You rail against the use of credit cards and are a big proponent of thrift. But the financial press always reminds us that the U.S. economy is fueled by consumer spending, and that if we save too much we could be putting our neighbors out of a job.
There is a conflict between thrift and spending. Everyone is profligate. The recklessness with which people approach spending makes it very difficult for them to get rich. People will buy five DVDs from Disney instead of one share of Disney. They should do the opposite.

In your book one of your rules for 401(k) investing is that people should never buy their employers' stock. Why?
I'm more concerned about downside than upside throughout the book. I've seen too many 401(k)s that were 100 percent invested in the company's stock, and it's just devastating when it falls. Diversification is the only free lunch in the business.

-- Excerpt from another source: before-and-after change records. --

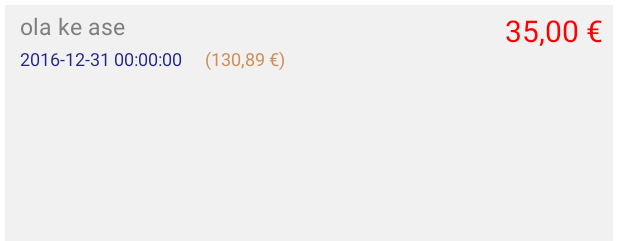
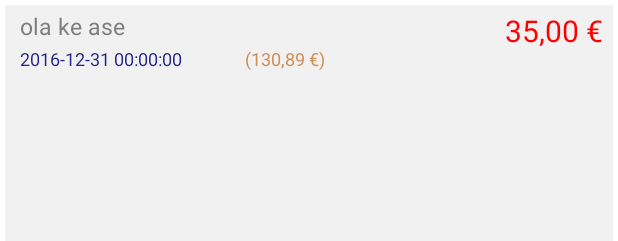
Before and after one commit to joelbarba/WLT_REG, an Android app: the layout item_mov_list.xml on its own in the app's theme, with its tools: preview values and no code run, on a phone screen of 412 x 824 dp. Shown: the top 241 px of the screen. Run offline under Robolectric (Android 15) with nearby library versions, the phone set to English and light mode, and no system bars.

Commit message:
Get it ready for APK

```diff
--- a/app/src/main/java/com/example/wlt_reg3/DBManager.java
+++ b/app/src/main/java/com/example/wlt_reg3/DBManager.java
@@ -234,7 +234,7 @@ public class DBManager {
                 "select id_mov as _id, " +
                 "       import, " +
                 "       id_ordre || ' - ' || descripcio, " +
-                "       strftime('%Y-%m-%d', data_mov) || ' - ' || " +
+                "       strftime('%Y-%m-%d', data_mov) || '   ' || " +
                 "       (case cast (strftime('%w', data_mov) as integer)" +
                 "           when 0 then 'Sun'" +
                 "           when 1 then 'Mon'" +
--- a/app/src/main/java/com/example/wlt_reg3/MainActivity.java
+++ b/app/src/main/java/com/example/wlt_reg3/MainActivity.java
@@ -70,7 +70,7 @@ public class MainActivity extends AppCompatActivity implements WRInterface {
         this.balance = this.DB_WR.get_saldo();
         this.commons = this.DB_WR.get_commons();
 
-        gotoFragment(R.id.action_Main_to_Commons);
+//        gotoFragment(R.id.action_Main_to_Commons);
     }
 
     private void gotoFragment(int fId) {
--- a/app/src/main/res/layout/item_mov_list.xml
+++ b/app/src/main/res/layout/item_mov_list.xml
@@ -42,16 +42,16 @@
             android:layout_alignParentBottom="true" />
 
         <TextView
-            android:layout_width="123dp"
+            android:id="@+id/id_mov_list_date"
+            android:layout_width="150dp"
             android:layout_height="wrap_content"
+            android:layout_below="@+id/id_mov_list_desc"
+            android:layout_alignParentStart="true"
+            android:layout_alignParentLeft="true"
+            android:layout_marginTop="4px"
             android:text="2016-12-31 00:00:00"
-            android:id="@+id/id_mov_list_date"
-            android:textSize="12dp"
             android:textColor="#23238a"
-            android:layout_below="@+id/id_mov_list_desc"
-            android:layout_alignParentLeft="true"
-            android:layout_alignParentStart="true"
-            android:layout_marginTop="4px" />
+            android:textSize="12dp" />
 
         <TextView
             android:layout_width="wrap_content"
```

People sometimes have a problem diversifying 401(k)s because of limited options. Many plans don't offer international funds, for example.
This steams me. These human resources people will keep you in the poorhouse. People at companies have to speak up and demand more choice, because the HR people love to hide behind ignorance. Who are they to take away the option that has been the best performer for the last 10 years?

Now you've just alienated a large sector of your potential readership.
One of the things I'm accepting about my lot in life is that people will complain when you say things. I don't care. I want to help people.

We're now seeing what seems to be a repeat of the dotcom era, when Wall Street reaped big profits selling securities that turned out to be junk to the public.
The incentives to do the wrong thing here were huge. The way you made the most money in Wall Street was to work in the department pushing that bad paper. Countrywide Financial wanted to shoot the lights out. Everybody took the risk, and it all had to do with short-term greediness. Periodically you would expect elders in the system, like the Federal Reserve, to do something. But we have a government that favors rapacious unregulated capitalism and companies that very much want to show great quarters. And that combination is horrid.

There's some pop psychology in this book. Are you impingeing on the turf of your CNBC colleague Suze Orman? And is she going to start a stock-picking show in response?
Suze Orman is fabulous. We're very good companions to each other. The expertise I add is to recommend some specific mutual funds.

Your book provides another departure from conventional wisdom. Lots of advisers believe actively managed mutual funds are a suckers' bet, since few managers can beat the indices year in and year out.
I myself was part of that orthodoxy. But when I look at the returns of hundreds of mutual funds, there are some managers who have done a great job. And everyone I talk to wants advice on mutual funds. An S&P 500 fund is OK if you don't want to spend the time. But there are some remarkable funds.

So what do you think of the just-launched Fox Business Channel ?
[Fox head] Roger Ailes has upped our game. It's made us have more urgency to what we do. Candidly, I don't know how much room there is. It's not politics. It's kind of narrow. It is a niche. That said, I like competition.